▶ [What is expected]: The listing below must be repeated word for word, without its pictures.

=== Section Start ===

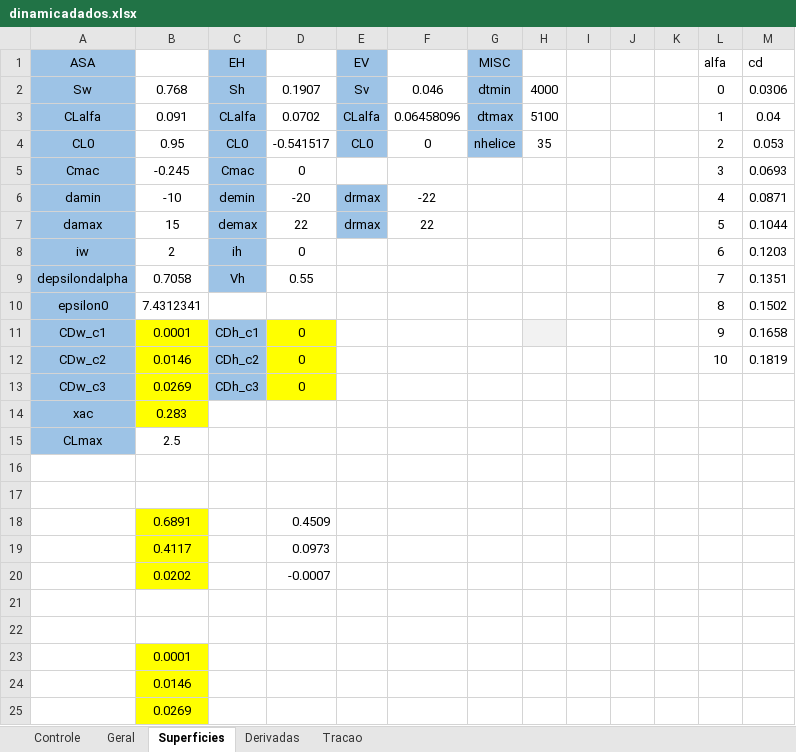
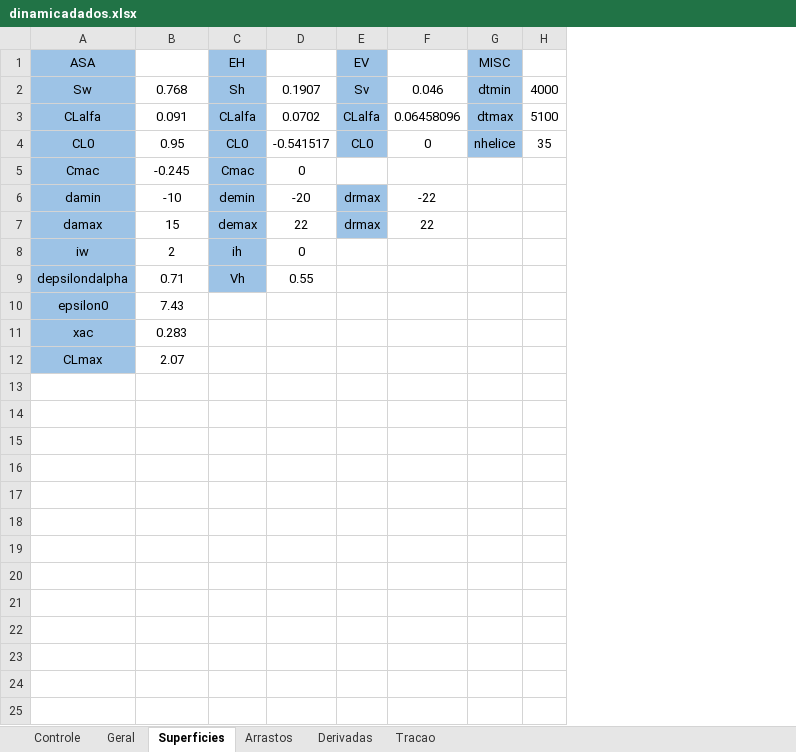
Before and after one commit to kuodrek/decolagem2022, an Excel workbook: edi_matlab/dinamicadados.xlsx, sheet Superficies, drawn as a sheet; values as stored, in another font and other column widths than the file's, no borders; charts and pictures not drawn; removed rows and columns are numbered as before the commit, all else as after; the diff names each change by its address in the sheet, - before the commit and + after, or states it on an @@ line.

```diff
--- a/edi_matlab/dinamicadados.xlsx (sheet Superficies)
+++ b/edi_matlab/dinamicadados.xlsx (sheet Superficies)
+sheet tab: Arrastos
-column I, empty
-column J, empty
-column K, empty
-column L, rows 1-10: alfa | 0 | 1 | 2 | 3 | 4 | 5 | 6 | 7 | 8
-column M, rows 1-10: cd | 0.0306 | 0.04 | 0.053 | 0.0693 | 0.0871 | 0.1044 | 0.1203 | 0.1351 | 0.1502
-B9: 0.7058
+B9: 0.71
-B10: 7.4312341
+B10: 7.43
-row 11: CDw_c1 | 0.0001 | CDh_c1 | 0 |  |  |  |  |  |  |  | 9 | 0.1658
-row 12: CDw_c2 | 0.0146 | CDh_c2 | 0 |  |  |  |  |  |  |  | 10 | 0.1819
-row 13: CDw_c3 | 0.0269 | CDh_c3 | 0
-B11 fill: #FFFF00
+B11 fill: none
-B12: 2.5
+B12: 2.07
-row 16: (empty)
-row 17: (empty)
-row 18:  | 0.6891 |  | 0.4509
-row 19:  | 0.4117 |  | 0.0973
-row 20:  | 0.0202 |  | -0.0007
-row 21: (empty)
-row 22: (empty)
-row 23:  | 0.0001
-row 24:  | 0.0146
-row 25:  | 0.0269
```
Also changed, not shown: sheet Derivadas, sheet Geral, sheet Controle, charts or pictures.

=== Section End ===

▶ [Result below]:
Before and after one commit to kuodrek/decolagem2022, an Excel workbook: edi_matlab/dinamicadados.xlsx, sheet Superficies, drawn as a sheet; values as stored, in another font and other column widths than the file's, no borders; charts and pictures not drawn; removed rows and columns are numbered as before the commit, all else as after; the diff names each change by its address in the sheet, - before the commit and + after, or states it on an @@ line.

```diff
--- a/edi_matlab/dinamicadados.xlsx (sheet Superficies)
+++ b/edi_matlab/dinamicadados.xlsx (sheet Superficies)
+sheet tab: Arrastos
-column I, empty
-column J, empty
-column K, empty
-column L, rows 1-10: alfa | 0 | 1 | 2 | 3 | 4 | 5 | 6 | 7 | 8
-column M, rows 1-10: cd | 0.0306 | 0.04 | 0.053 | 0.0693 | 0.0871 | 0.1044 | 0.1203 | 0.1351 | 0.1502
-B9: 0.7058
+B9: 0.71
-B10: 7.4312341
+B10: 7.43
-row 11: CDw_c1 | 0.0001 | CDh_c1 | 0 |  |  |  |  |  |  |  | 9 | 0.1658
-row 12: CDw_c2 | 0.0146 | CDh_c2 | 0 |  |  |  |  |  |  |  | 10 | 0.1819
-row 13: CDw_c3 | 0.0269 | CDh_c3 | 0
-B11 fill: #FFFF00
+B11 fill: none
-B12: 2.5
+B12: 2.07
-row 16: (empty)
-row 17: (empty)
-row 18:  | 0.6891 |  | 0.4509
-row 19:  | 0.4117 |  | 0.0973
-row 20:  | 0.0202 |  | -0.0007
-row 21: (empty)
-row 22: (empty)
-row 23:  | 0.0001
-row 24:  | 0.0146
-row 25:  | 0.0269
```
Also changed, not shown: sheet Derivadas, sheet Geral, sheet Controle, charts or pictures.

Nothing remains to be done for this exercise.